Timing the Double-Up

Rusty Malinoski wakeboarding
Timing the Double-UpJoey Meddock

To the untrained eye, the double-up can look like a chaotic mess that’s impossible to navigate. Over time and with a little practice, ­however, these rollers can be bridled and used as a tool to send you higher in the air than you’ve ever been on a wakeboard. The first step in this process is understanding how the double-up works and where you need to be in relation to the rollers. In this instructional, we’ll focus specifically on how to pick out the roller you want to hit and where to position yourself to harness its power at the wake.

The first thing you’ll need to do is select the roller you want to hit.

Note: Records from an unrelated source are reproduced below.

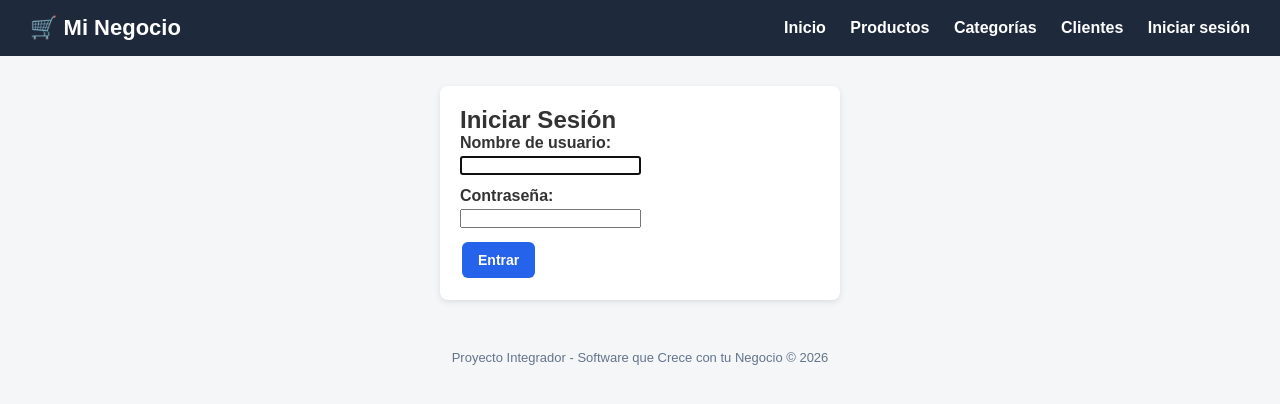
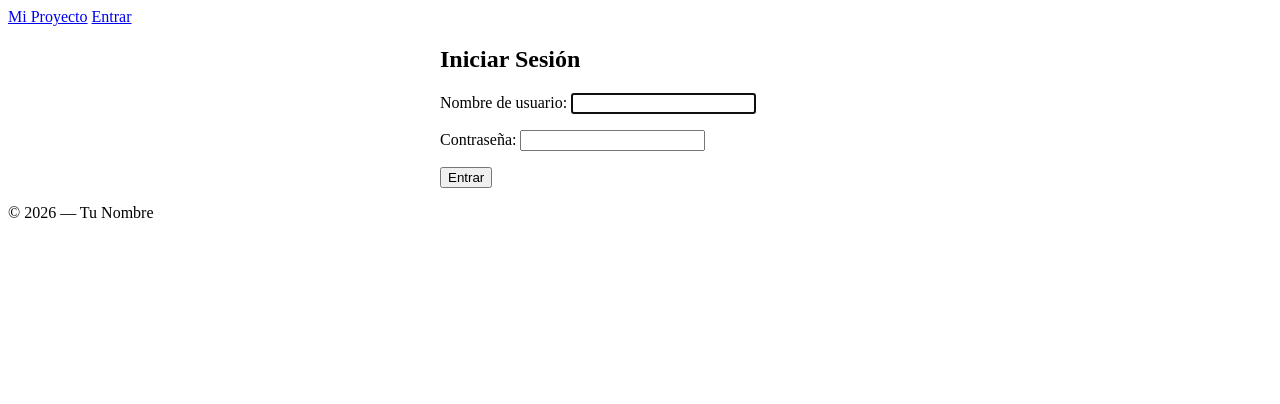
Before and after one commit to hepa100224hmcrlna3-source/proyecto302, a Django app: page /login/ in a window 1280 px wide. Shown: the top 404 px of the page. Run offline with Django 5.2, Linux system fonts and the light colour scheme.

Commit message:
Primer commit: Proyecto integrador con CRUD, Login y Dashb oard

```diff
--- /dev/null
+++ b/static/css/styles.css
@@ -0,0 +1,11 @@
+:root {
+ --color-primary: #82d1ff;
+ --color-secondary: #4e6bc9;
+ --color-bg: #6cfff8;
+ --color-text: #000000;
+ --radius: 8px;
+ --space: 1rem;
+}
+@media (max-width: 768px) {
+ /* menú colapsado, tablas en tarjetas, etc. */
+}
--- a/templates/base.html
+++ b/templates/base.html
@@ -1,90 +1,33 @@
+{% load static %}
 <!DOCTYPE html>
 <html lang="es">
 <head>
  <meta charset="UTF-8">
-    <meta name="viewport" content="width=device-width, initial-scale=1.0">
-    <title>{% block title %}Mi Negocio{% endblock %}</title>
-    <style>
-      .form-control {
-        width: 100%; padding: 10px; margin-bottom: 12px;
-        border: 1px solid #cbd5e1; border-radius: 6px; font-size: 14px;
-}
-.form-check-input { margin-right: 8px; }
-form label { font-weight: bold; display: block; margin-bottom: 4px; }
-form p { margin-bottom: 12px; }
-        * { margin: 0; padding: 0; box-sizing: border-box; }
-        body { font-family: Arial, sans-serif; background: #f4f6f8; color: #333; }
-        header {
-            background: #1e293b; color: #fff; padding: 15px 30px;
-            display: flex; justify-content: space-between; align-items: center;
-        }
-        header h1 { font-size: 22px; }
-        header nav a {
-            color: #fff; text-decoration: none; margin-left: 20px; font-weight: bold;
-        }
-        header nav a:hover { color: #38bdf8; }
-        .container { max-width: 1100px; margin: 30px auto; padding: 0 20px; }
-        .card {
-            background: #fff; border-radius: 8px; padding: 20px;
-            box-shadow: 0 2px 6px rgba(0,0,0,0.1); margin-bottom: 20px;
-        }
-        .btn {
-            display: inline-block; padding: 10px 16px; border-radius: 6px;
-            text-decoration: none; color: #fff; font-weight: bold; border: none;
-            cursor: pointer; font-size: 14px; margin: 2px;
-        }
-        .btn-primary { background: #2563eb; }
-        .btn-success { background: #16a34a; }
-        .btn-danger { background: #dc2626; }
-        .btn-warning { background: #d97706; }
-        .btn-secondary { background: #64748b; }
-        .btn:hover { opacity: 0.9; }
-        table { width: 100%; border-collapse: collapse; margin-top: 15px; }
-        th, td { padding: 10px; text-align: left; border-bottom: 1px solid #e2e8f0; }
-        th { background: #f1f5f9; }
-        .messages { list-style: none; margin-bottom: 15px; }
-        .messages li { padding: 10px; border-radius: 6px; margin-bottom: 8px; }
-        .messages .success { background: #dcfce7; color: #166534; }
-        .messages .error { background: #fee2e2; color: #991b1b; }
-        footer { text-align: center; padding: 20px; color: #64748b; font-size: 13px; }
-    </style>
-</head>
+ <meta name="viewport" content="width=device-width, initial-scale=1.0" >
+ <title>{% block title %}Mi Proyecto{% endblock %}</title>  <link rel="stylesheet" href="{% static 'css/styles.css' %}"> </head>
 <body>
-    <header>
-        <h1>🛒 Mi Negocio</h1>
+ <header class="site-header">
  <nav>
- <a href="{% url 'inicio' %}">Inicio</a>
- <a href="{% url 'lista_productos' %}">Productos</a>
- <a href="{% url 'lista_categorias' %}">Categorías</a>
- <a href="{% url 'lista_clientes' %}">Clientes</a>
- {% if user.is_authenticated %}
- <a href="{% url 'dashboard' %}">Dashboard</a>
- <span style="color:#38bdf8;">👤 {{ user.username }}</span>
- <a href="{% url 'dashboard' %}">Dashboard</a>
- <form action="{% url 'logout' %}" method="post" style="display:inline;">
- {% csrf_token %}
- <button type="submit" class="btn btn-danger" style="margin-left:15px;">Cerrar sesión</button>
- </form>
+ <a href="{% url 'home' %}" class="logo">Mi Proyecto</a>  {% if user.is_authenticated %}
+ <span>Hola, {{ user.username }}</span>
+ <a href="{% url 'logout' %}">Salir</a>
  {% else %}
- <a href="{% url 'login' %}">Iniciar sesión</a>
+ <a href="{% url 'login' %}">Entrar</a>
  {% endif %}
  </nav>
  </header>
-
-    <div class="container">
+ <main class="container">
  {% if messages %}
  <ul class="messages">
  {% for message in messages %}
-                    <li class="{{ message.tags }}">{{ message }}</li>
+ <li class="message {{ message.tags }}">{{ message }}< /li>
  {% endfor %}
  </ul>
  {% endif %}
-
  {% block content %}{% endblock %}
-    </div>
-
-    <footer>
-        Proyecto Integrador - Software que Crece con tu Negocio &copy; {% now "Y" %}
+ </main>
+ <footer class="site-footer">
+ <p>© {% now "Y" %} — Tu Nombre</p>
  </footer>
 </body>
 </html>
```
Lines whose indentation alone changed are shown as unchanged.
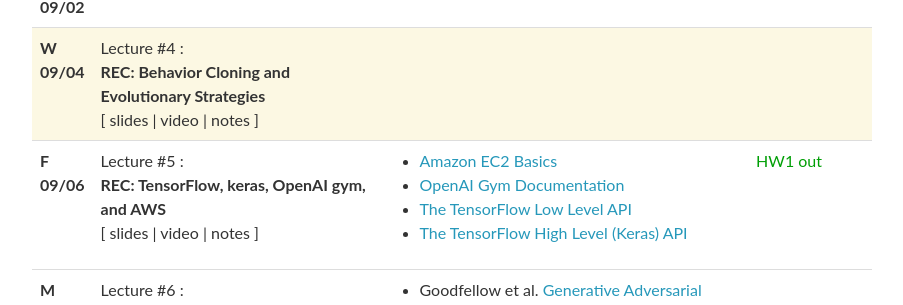
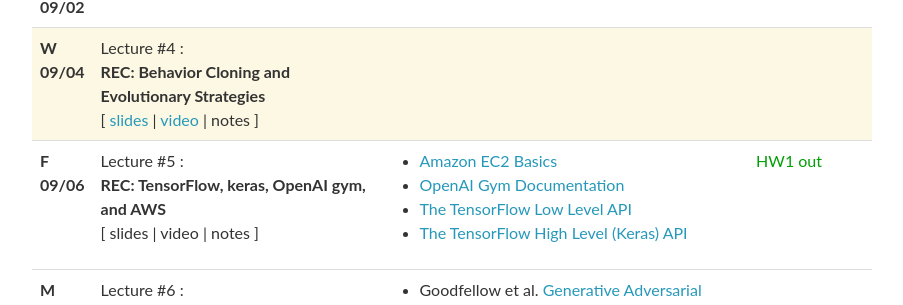
Before and after one commit to cmudeeprl/703website_f19, a Jekyll site: the page built from _pages/lectures.md, in a window 1280 px wide and 900 px high, scrolled down 680 px. Shown: the part 150-455 px from the top of the window, without its empty margins (188-1091 px from the left). Built offline with Jekyll 4.4.1, drawn with Linux system fonts in a browser that asks for light colours; nearby versions of some CDN libraries; comment, search, counter and statistics services are not loaded; part of the change alters nothing that is shown.

```diff
--- a/_data/lectures.yml
+++ b/_data/lectures.yml
@@ -47,8 +47,8 @@
   lecturer:
   title: >
     <strong>REC: Behavior Cloning and Evolutionary Strategies</strong>
-  slides:
-  video:
+  slides: https://cmudeeprl.github.io/703website/assets/lectures/recitation_1.pdf
+  video: https://scs.hosted.panopto.com/Panopto/Pages/Viewer.aspx?id=50c63833-9a5d-4871-858d-aab500f4e209
   notes:
   readings:
   logistics:
```
Also changed, not shown: 1 other file.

There are technically five rollers, but riders typically hit only two of them, rollers number two and three. Rusty Malinoski says: “It varies on the trick, but the second roller is the money roller for pretty much everything. It’s the most consistent and it’s usually the one I like to hit, because if the double-up is a little too closed off, the chances of you getting into the third one are really slim.”

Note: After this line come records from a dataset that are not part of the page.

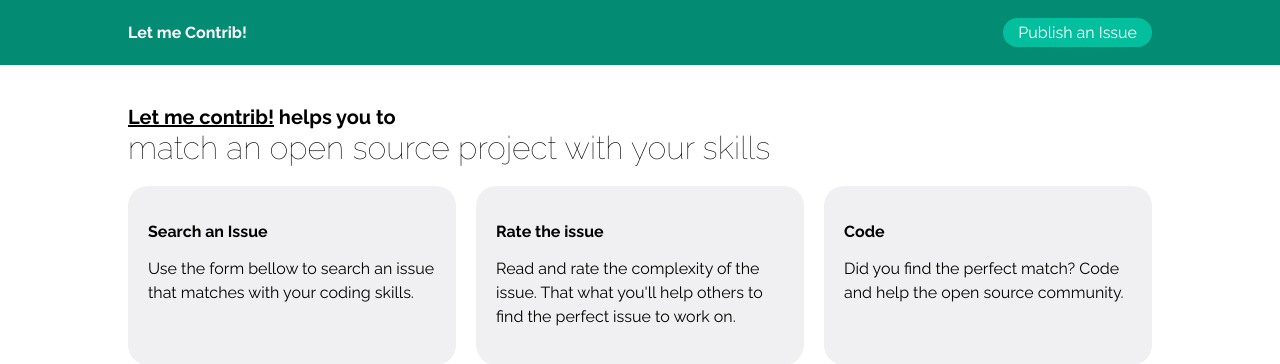
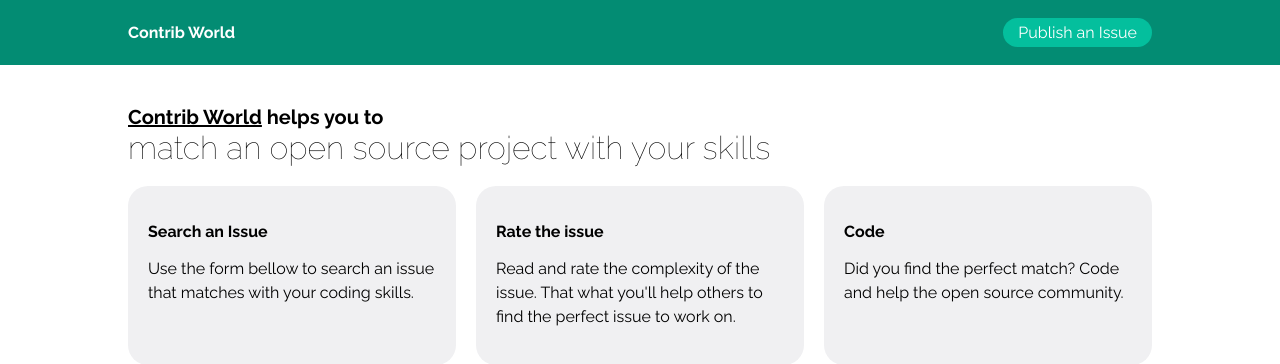
Before and after one commit to carlosmaniero/iwannacontrib, a Django app: page / in a window 1280 px wide. Shown: the top 364 px of the page. Run offline with Django 3.2, Linux system fonts and the light colour scheme; data that the repository does not hold is empty.

Commit message:
let me contrib is now contrib.world https://www.contrib.world/

```diff
--- a/issues/templates/base.html
+++ b/issues/templates/base.html
@@ -10,7 +10,7 @@
 
     <link href="https://fonts.googleapis.com/css2?family=Raleway:wght@100;400;700&display=swap" rel="stylesheet">
 
-    <title>{% block page_title %}{% endblock %} | Let me Contrib!</title>
+    <title>{% block page_title %}{% endblock %} | Contrib World</title>
 
     <style>
         body {
@@ -133,7 +133,7 @@
     <header class="main-header">
         <div class="center-content header-content">
             <a href="{% url 'home' %}" class="home_link">
-                Let me Contrib!
+                Contrib World
             </a>
 
             <div>
--- a/issues/testing/tests_e2e.py
+++ b/issues/testing/tests_e2e.py
@@ -139,7 +139,7 @@ class SearchIssueE2E(E2ETesting):
         self.assertEquals(self.search_page.all_rates, ['', 'all', '1', '2', '3', '4', '5'])
 
     def test_default_seo_information(self):
-        self.assertEquals(self.search_page.page_title, 'Be a contributor to open source | Let me Contrib!')
+        self.assertEquals(self.search_page.page_title, 'Be a contributor to open source | Contrib World')
         self.assertEquals(
             self.search_page.meta_description,
             'Find an issue that is perfect with your skills and contribute to open source projects.'
@@ -150,7 +150,7 @@ class SearchIssueE2E(E2ETesting):
         self.search_page.select_rate('Not Rated')
         self.search_page.do_search()
 
-        self.assertEquals(self.search_page.page_title, 'Let me contrib with Python to Open Source | Let me Contrib!')
+        self.assertEquals(self.search_page.page_title, 'Let me contrib with Python to Open Source | Contrib World')
 
         self.assertEquals(
             self.search_page.meta_description,
@@ -166,7 +166,7 @@ class SearchIssueE2E(E2ETesting):
 
         self.search_page.click_at_result('Python Not rated yet #1 any title 1')
 
-        self.assertEquals(self.issue_page.page_title, 'Contrib to a Python issue: any title 1 | Let me Contrib!')
+        self.assertEquals(self.issue_page.page_title, 'Contrib to a Python issue: any title 1 | Contrib World')
         self.assertEquals(
             self.issue_page.meta_description,
             'The Python repository iwannacontrib-issues-test-integration-test needs your help. Contribute to any '
--- a/triage/templates/triage/home.html
+++ b/triage/templates/triage/home.html
@@ -123,7 +123,7 @@
 
     <main class="main-home">
         <hgroup>
-            <h2><u>Let me contrib!</u> helps you to</h2>
+            <h2><u>Contrib World</u> helps you to</h2>
             <h1>match an open source project with your skills</h1>
         </hgroup>
 
```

Remember that your eyes may deceive you when scoping out the rollers from a distance. The ­largest roller you can see is actually ­roller number two. To really connect with the double-up, time it so you end up in the trough ­immediately ­before the roller you want to hit. For example, if you want to hit roller number two, find the largest ­roller you can see as the boat crosses the rollers, and then time your ­approach so you end up in the deepest part of the trough immediately before roller number two. At that point, the double-up will swell beneath you and propel you into the stratosphere, just like it did for Rusty in the photo. Have fun!

WANT TO LEARN MORE?

LearnWake has a whole lot more where this came from. Head over to learnwake.com to see our in-depth instructional videos, browse our extensive trick library, and even get your own video analyzed of that new trick you've been working on.